US and Russian officials have announced that they have reached an agreement on a ceasefire in Syria, which will involve a cessation of hostilities by all parties, while allowing continued attacks against ISIS and al-Qaeda’s Jabhat al-Nusra.
The details of the agreement were not made public, but indications are they are materially the same as the ceasefire which everyone agreed to in Munich, and which was supposed to begin last week but for some reason simply never happened.
The Munich ceasefire’s announcement led to a pick up in fighting by several factions, all hoping to get some last minute gains before the pause begins. The pause is to start Saturday this time, giving everyone plenty of time for more escalation.

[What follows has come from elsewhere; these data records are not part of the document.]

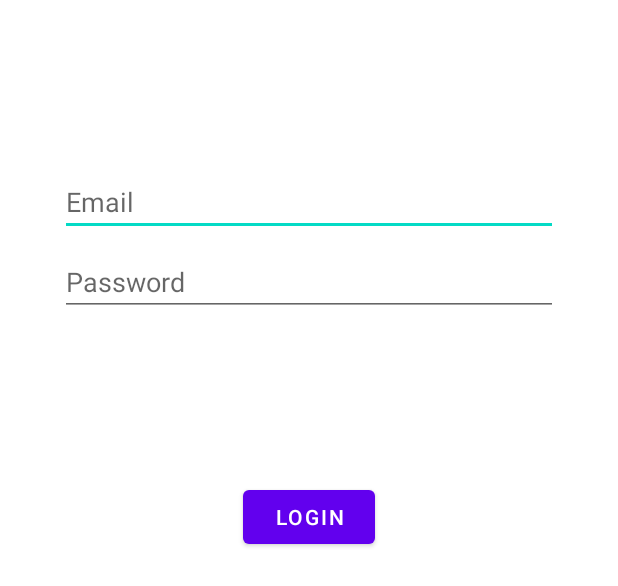
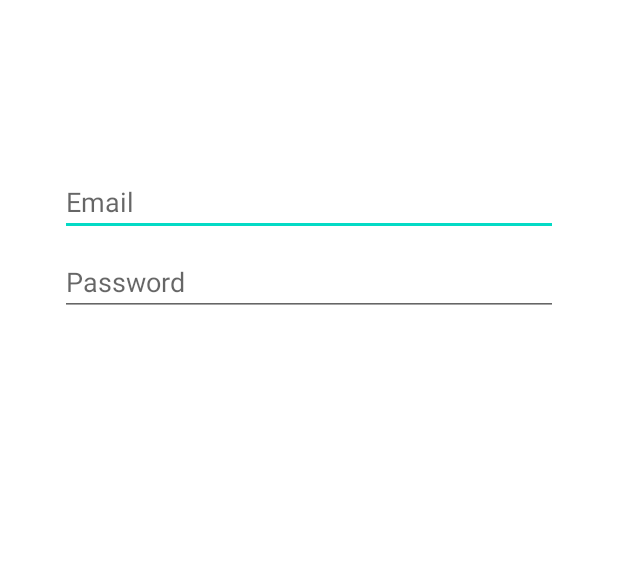
Before and after one commit to VanitasuShieda/adivinaQuien, an Android app: the layout dialog_login.xml on its own in the app's theme, with its tools: preview values and no code run, on a phone screen of 412 x 824 dp. Shown: the top 586 px of the screen. Run offline under Robolectric (Android 15) with nearby library versions, the phone set to English and light mode, and no system bars.

Commit message:
change dialogs, login y reg

```diff
--- a/app/src/main/res/layout/dialog_login.xml
+++ b/app/src/main/res/layout/dialog_login.xml
@@ -40,21 +40,21 @@
         app:layout_constraintStart_toStartOf="parent"
         app:layout_constraintTop_toBottomOf="@id/emailText" />
 
-    <Button
-        android:id="@+id/logincheck"
-        android:layout_width="wrap_content"
-        android:layout_height="wrap_content"
-        android:layout_gravity="start"
-        android:layout_marginStart="48dp"
-        android:layout_marginTop="16dp"
-        android:layout_marginEnd="48dp"
-        android:layout_marginBottom="64dp"
-        android:text="Login"
-        app:layout_constraintBottom_toBottomOf="parent"
-        app:layout_constraintEnd_toEndOf="parent"
-        app:layout_constraintStart_toStartOf="parent"
-        app:layout_constraintTop_toBottomOf="@+id/passwordText"
-        app:layout_constraintVertical_bias="0.2" />
+<!--    <Button-->
+<!--        android:id="@+id/logincheck"-->
+<!--        android:layout_width="wrap_content"-->
+<!--        android:layout_height="wrap_content"-->
+<!--        android:layout_gravity="start"-->
+<!--        android:layout_marginStart="48dp"-->
+<!--        android:layout_marginTop="16dp"-->
+<!--        android:layout_marginEnd="48dp"-->
+<!--        android:layout_marginBottom="64dp"-->
+<!--        android:text="Login"-->
+<!--        app:layout_constraintBottom_toBottomOf="parent"-->
+<!--        app:layout_constraintEnd_toEndOf="parent"-->
+<!--        app:layout_constraintStart_toStartOf="parent"-->
+<!--        app:layout_constraintTop_toBottomOf="@+id/passwordText"-->
+<!--        app:layout_constraintVertical_bias="0.2" />-->
 
     <ProgressBar
         android:id="@+id/loading"
```
Also changed, not shown: app/src/main/java/com/mika/adivinaquien/activities/FullscreenActivity.kt (+17 -31 lines), app/src/main/java/com/mika/adivinaquien/dialogs/dialogLogin.kt (added, +56 -0 lines), app/src/main/java/com/mika/adivinaquien/dialogs/dialogRegister.kt (added, +78 -0 lines), app/src/main/res/layout/dialog_register.xml (+4 -3 lines).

The biggest reason to doubt this ceasefire, beside the Munich deal’s failure, is that it is being presented as more or less a bilateral agreement between the US and Russia, two nations that are both only tangentially involved in the Syrian Civil War, and have limited influence over the various combatants supposedly covered by the ceasefire.